As for me, I hope that my heart’s true response after this quarter century is as Jesus described in Luke 17:10: “I am an unworthy servant who has simply done my duty.”
Now I’m going to write as a parent. After nearly 20 years, Katherine and I underwent the agony-joy of seeing our firstborn leave home to begin life on his own. Our son, Jonathan, flew from Frankfurt to Boston at the end of July to begin his adventure and career with the U.S. Marine Corps. After spending two weeks in quarantine in Atlanta, Georgia, he proceeded to MCRD Parris Island, South Carolina, where he is now in the middle of boot camp. If all goes well, he will graduate on 13 November and travel from there to the School of Infantry at Camp Geiger in North Carolina.
Parting from my boy was heartbreaking, simply because I so enjoy his presence with us. At the same time, I know that he needs to advance in maturity and responsibility. I trust that the God he and I honor and serve will guide and provide for Jonathan as surely as he has done the same for me. Katherine and I don’t know when we will see him again, given the circumstances of the pandemic and the nature of his vocation. When that day comes, though, you will be hard-pressed to find two happier people on this planet! (Oh, I suppose his brother will be happy, too.)
Thank you for being a part of the 25 years that I’ve spent with Wycliffe.
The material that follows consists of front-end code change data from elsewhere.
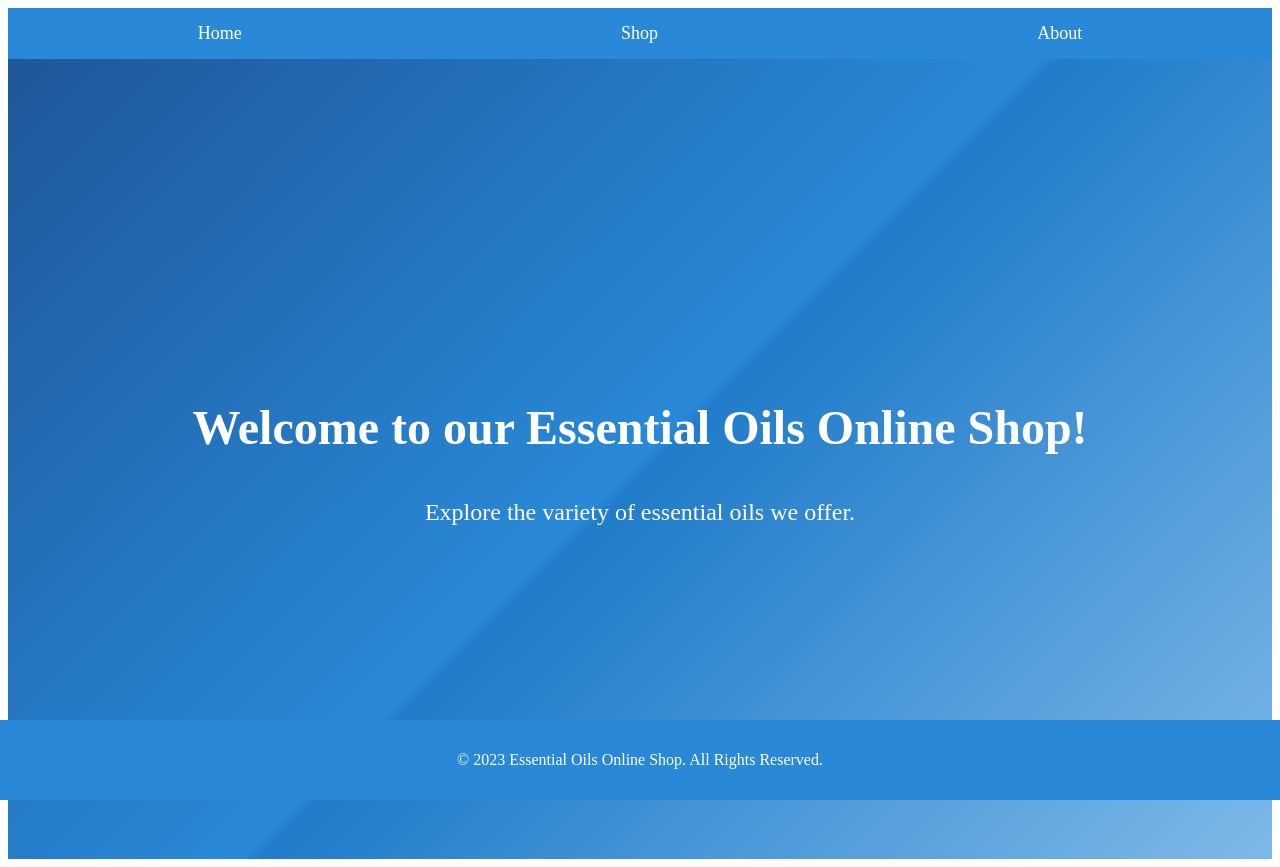
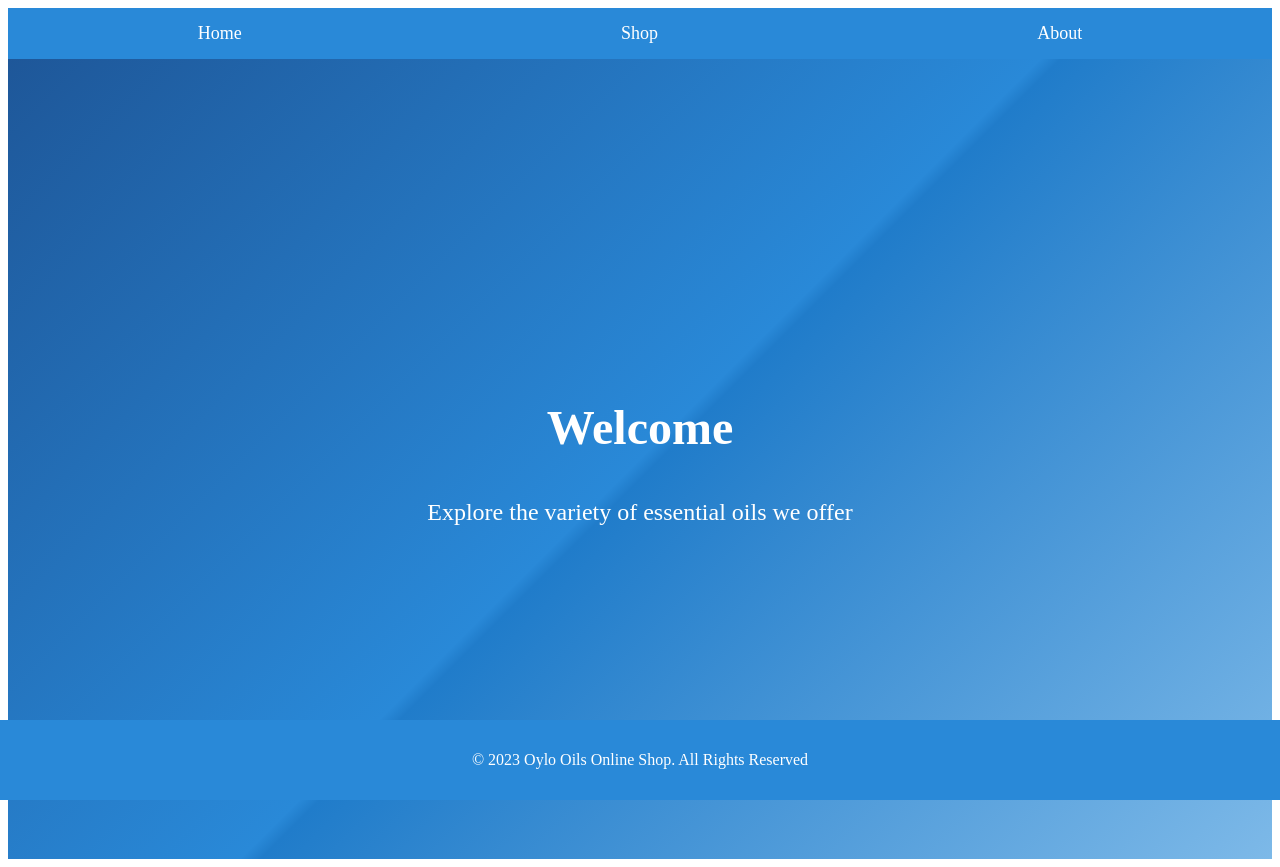
Before and after one commit to lunks/oil-shop, a React (Create React App) app in the folder frontend/: page / in a window 1280 px wide. Built offline with nearby package versions, Linux system fonts and the light colour scheme.

Commit message:
translate all text outputs

```diff
--- a/frontend/src/components/Footer/Footer.js
+++ b/frontend/src/components/Footer/Footer.js
@@ -1,12 +1,15 @@
 import React from "react"
 import "./Footer.css"
+import useLocaleContext from "../../context/locale.context"
 
 const Footer = () => {
+
+  const {translate} = useLocaleContext();
+
   return (
     <footer className='footer'>
       <p>
-        &copy; {new Date().getFullYear()} Essential Oils Online Shop. All Rights
-        Reserved.
+        &copy; {new Date().getFullYear()} {translate.footer.copy}
       </p>
     </footer>
   )
--- a/frontend/src/components/Product/Product.js
+++ b/frontend/src/components/Product/Product.js
@@ -1,13 +1,17 @@
 import React from "react"
-import "./Product.css" // import the CSS
+import "./Product.css"
+import useLocaleContext from "../../context/locale.context"
 
 const Product = ({ name, image, size, price, description }) => {
+
+  const {translate} = useLocaleContext();
+
   return (
     <div className='product'>
       <h2 className='product-name'>{name}</h2>
       <img className='product-image' src={image} alt={name} />
-      <p className='product-size'>Size: {size} ml</p>
-      <p className='product-price'>Price: ${price}</p>
+      <p className='product-size'>{translate.products.oil.size}: {size} ml</p>
+      <p className='product-price'>{translate.products.oil.price} ${price}</p>
       <p className='product-description'>{description}</p>
       <button className='product-button'>Buy</button>
     </div>
--- a/frontend/src/context/locale.context.js
+++ b/frontend/src/context/locale.context.js
@@ -1,13 +1,14 @@
 import React, { createContext, useContext } from "react"
 
 import deDe from "../i18n/de.json"
+import enEn from "../i18n/en.json"
 
 const LocaleContext = createContext({
-  t: deDe,
+  translate: enEn,
 })
 
 export const LocaleContextProvider = ({children}) => {
-  return <LocaleContext.Provider value={{ t: deDe }}>{children}</LocaleContext.Provider>
+  return <LocaleContext.Provider value={{ translate: enEn }}>{children}</LocaleContext.Provider>
 }
 
 const useLocaleContext = () => useContext(LocaleContext)
--- /dev/null
+++ b/frontend/src/i18n/en.json
@@ -0,0 +1,29 @@
+{
+    "pages": {
+      "shop": {
+        "title":"All products"
+      },
+      "welcome": {
+        "title": "Welcome",
+        "teaser": "Explore the variety of essential oils we offer"
+      },
+      "about": {
+        "title": "about oylo",
+        "teaser": "We are passionate about essential oils."
+      }
+    },
+    "topBar": {
+      "options": "options",
+      "oils": "oils",
+      "about": "about us"
+    },
+    "products": {
+        "oil": {
+            "size": "size",
+            "price": "price"
+        }
+    },
+    "footer": {
+        "copy": "Oylo Oils Online Shop. All Rights Reserved"
+    }
+}
--- a/frontend/src/pages/About/About.js
+++ b/frontend/src/pages/About/About.js
@@ -1,12 +1,13 @@
 import React from "react"
+import useLocaleContext from "../../context/locale.context"
 
 const About = () => {
+
+  const {translate} = useLocaleContext();
   return (
     <div>
-      <h1>About Us</h1>
-      <p>
-        We are passionate about providing high-quality, pure essential oils.
-      </p>
+      <h1>{translate.pages.about.title}</h1>
+      <p>{translate.pages.about.teaser}</p>
     </div>
   )
 }
--- a/frontend/src/pages/Home/Home.js
+++ b/frontend/src/pages/Home/Home.js
@@ -1,13 +1,15 @@
 import React from "react"
 import "./Home.css"
+import useLocaleContext from "../../context/locale.context"
 
 const Home = () => {
+
+  const {translate} = useLocaleContext();
+
   return (
     <div className='home-container'>
-      <h1 className='home-title'>Welcome to our Essential Oils Online Shop!</h1>
-      <p className='home-subtitle'>
-        Explore the variety of essential oils we offer.
-      </p>
+      <h1 className='home-title'>{translate.pages.welcome.title}</h1>
+      <p className='home-subtitle'>{translate.pages.welcome.teaser}</p>
     </div>
   )
 }
--- a/frontend/src/pages/Shop/Shop.js
+++ b/frontend/src/pages/Shop/Shop.js
@@ -1,6 +1,8 @@
 import React, { useState, useEffect } from "react"
 import axios from "axios"
 import Product from "../../components/Product/Product"
+import useLocaleContext from "../../context/locale.context"
+
 
 const Shop = () => {
   const [products, setProducts] = useState([])
@@ -17,9 +19,11 @@ const Shop = () => {
       })
   }, [])
 
+  const {translate} = useLocaleContext();
+
   return (
     <div>
-      <h1>Our Shop</h1>
+      <h1>{translate.pages.shop.title}</h1>
       {products.map((product, index) => (
         <Product
           key={index}
```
There’s more to come, it seems, so please don’t cease in your support for me, my family, and Wycliffe’s vision for Bible translation. It’s never too late to start, either! If you want to make a beginning, please click the “Join Us” link on the site. Herzlichen Dank!